Tom Stoppard is a brilliant playwright, but sometimes he can't tell the difference between a play and a lecture. Hapgood's ratio of physics versus theatre is unfortunately skewed toward the former, and while Stoppard's conceit of having the plot reflect the physics is strong, its execution is confusing. Hapgood is an iconoclastic spy for England. She uses the dedicated phone line to the prime minister to talk with her son; she has sex with other agents (English and otherwise); and she does what she wants when she wants. In Hapgood she is faced with a dilemma. A double (or is it triple, or is it quadruple?) agent has given secret information to the Russians. Has Kerner, the physicist and Russian agent turned English agent (and father of her son), been turned again? What has Ridley been up to? What about the twin Russian agents? And, also, will Hapgood find true love and settle down? Stoppard draws smart and interesting parallels between the behavior of light waves/particles and the behavior of secret agents, but the play ultimately comes across as dry, with too much stuff going on--too many twists and turns, too much physics, too many lectures--and not enough humanity. The Phoenix Ensemble does a valiant job presenting this challenging play, and succeeds intermittently. Joe Menino as Kerner is charming and presents scientific ideas clearly while sounding like an actual person. Jason O'Connell and Craig Smith also bring much to the production. Elise Stone, in the pivotal role of Hapgood, gives a surface-level performance, with little variety to line readings (speaking fast does not a character make) and too much "matter-of-fact-ness" to be real. As the other Hapgood, she denotes quirkiness by fluffing her hair, and fluffing her hair, and fluffing her hair. The direction by John Giampietro is good but he doesn't succeed in bringing a maximum level of clarity to the goings-on.

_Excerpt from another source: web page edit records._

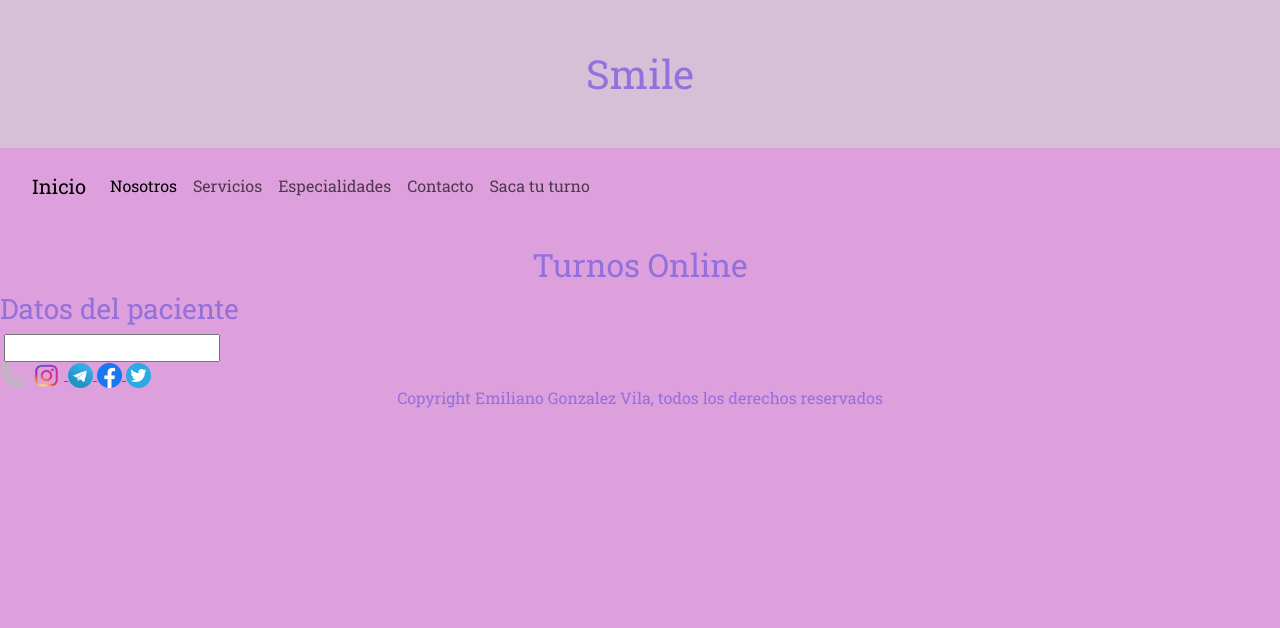
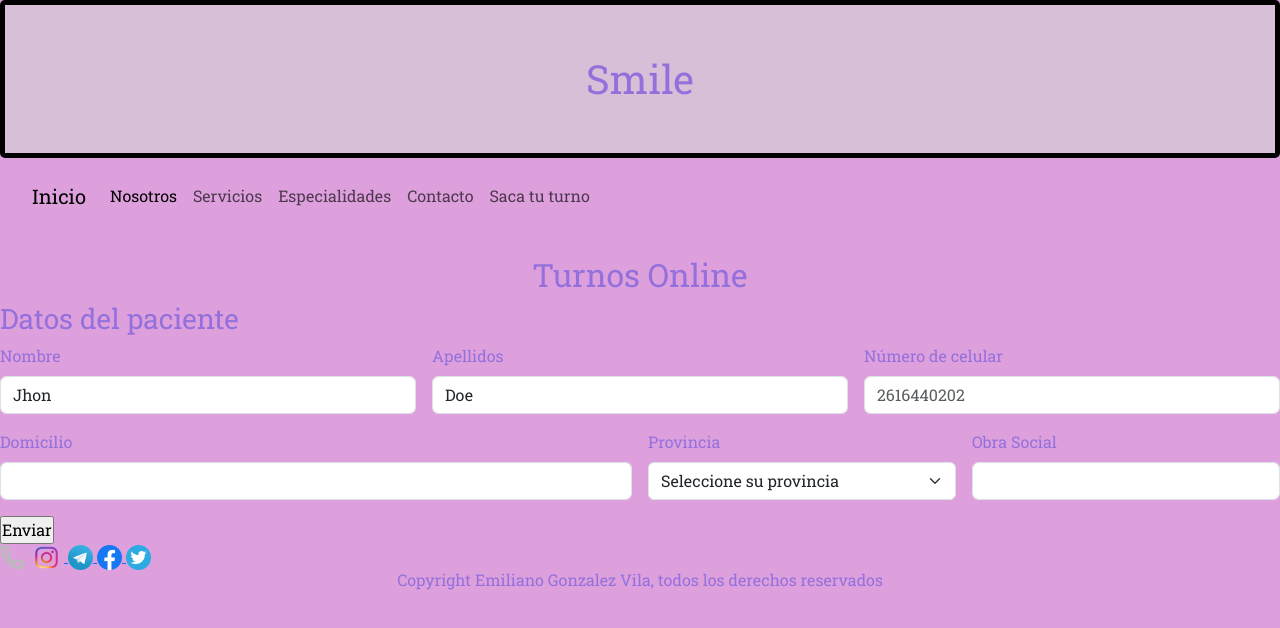
Before and after one commit to EmilianoGonzalezVila/Smile, a plain HTML site: page pages/saca-tu-turno.html in a window 1280 px wide. Drawn offline with nearby package versions, Linux system fonts and the light colour scheme.

Commit message:
Cambios para sacar turnos

```diff
--- a/pages/saca-tu-turno.html
+++ b/pages/saca-tu-turno.html
@@ -54,11 +54,49 @@
           Datos del paciente
       </h3>
 
-  <form action="form.php" method="post">
-
-          <label for="Tipo"></label>
-          <input type="text" name="" id="">
-  </form>
+      <form class="row g-3 needs-validation" novalidate>
+        <div class="col-md-4">
+          <label for="validationCustom01" class="form-label">Nombre</label>
+          <input type="text" class="form-control" id="validationCustom01" value="Jhon" required>
+          <div class="valid-feedback">
+            ¡El nombre pertenece a un paciente ya registrado!
+          </div>
+        </div>
+        <div class="col-md-4">
+          <label for="validationCustom02" class="form-label">Apellidos</label>
+          <input type="text" class="form-control" id="validationCustom02" value="Doe" required>
+        </div>
+        <div class="col-md-4">
+          <label for="validationCustomUsername" class="form-label">Número de celular</label>
+          <div class="input-group has-validation">
+            <input type="tel" class="form-control" id="validationCustomUsername" aria-describedby="inputGroupPrepend" required placeholder="2616440202">
+          </div>
+        </div>
+        <div class="col-md-6">
+          <label for="validationCustom03" class="form-label">Domicilio</label>
+          <input type="text" class="form-control" id="validationCustom03" required>
+          <div class="invalid-feedback">
+            Por favor indique su domicilio.
+          </div>
+        </div>
+        <div class="col-md-3">
+          <label for="validationCustom04" class="form-label">Provincia</label>
+          <select class="form-select" id="validationCustom04" required>
+            <option selected disabled value="">Seleccione su provincia</option>
+            <option>Mendoza</option>
+            <option>Buenos Aires</option>
+            <option>San Luis</option>
+            <option>Córdoba</option>
+          </select>
+        </div>
+        <div class="col-md-3">
+          <label for="validationCustom05" class="form-label">Obra Social</label>
+          <input type="text" class="form-control" id="validationCustom05" required>
+          </div>
+        <div class="col-12">
+          <input type="button" value="Enviar">
+        </div>
+      </form>
 
     </main>
 
--- a/styles/styles.css
+++ b/styles/styles.css
@@ -17,6 +17,8 @@ h1 {
     display: flex;
     justify-content: center;
     padding: 50px;
+    border: 5px solid black;
+    border-radius: 5px;
     align-content: center;
 }
 
```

Photo: Jonathan Keenan

Sometimes ambiguity adds suspense and atmosphere to a production. Sometimes it is just confusing. At the beginning of Edna O'Brien's Haunted, part of the Brits Off Broadway festival at 59e59, two women are barely visible behind a translucent wall. As an old man implores, "Stay, stay," the lighting changes and the women vanish. Add this opening to the title Haunted, and it is reasonable to expect a ghost story. However, the production never clarifies whether we are seeing ghosts, flashbacks, or a dramatization of the old man's probably unreliable memories. Rather than adding to the play's impact, this ambiguity diffuses it, pulling focus from the story at hand, which is somewhat interesting: the old man starts a platonic relationship with a young woman, allowing her to believe that his wife is dead. His wife, already unhappy with his sexual coldness and his past adultery, becomes suspicious and eventually incensed. But the relationships aren't quite convincing. For example, although the young woman is lonely, and the old man flatters her, it is still difficult to believe she would befriend him, as his urbanity and almost charm provide only a fragile veneer over his pathetic lechery. As played by Brenda Blethyn and Niall Buggy, the husband and wife come across as more compelling than the writing might warrant, though Beth Cooke fares less well as the young woman. The play's main strength is its use of language, which is often beautiful and frequently quotes great writers, particularly Shakespeare.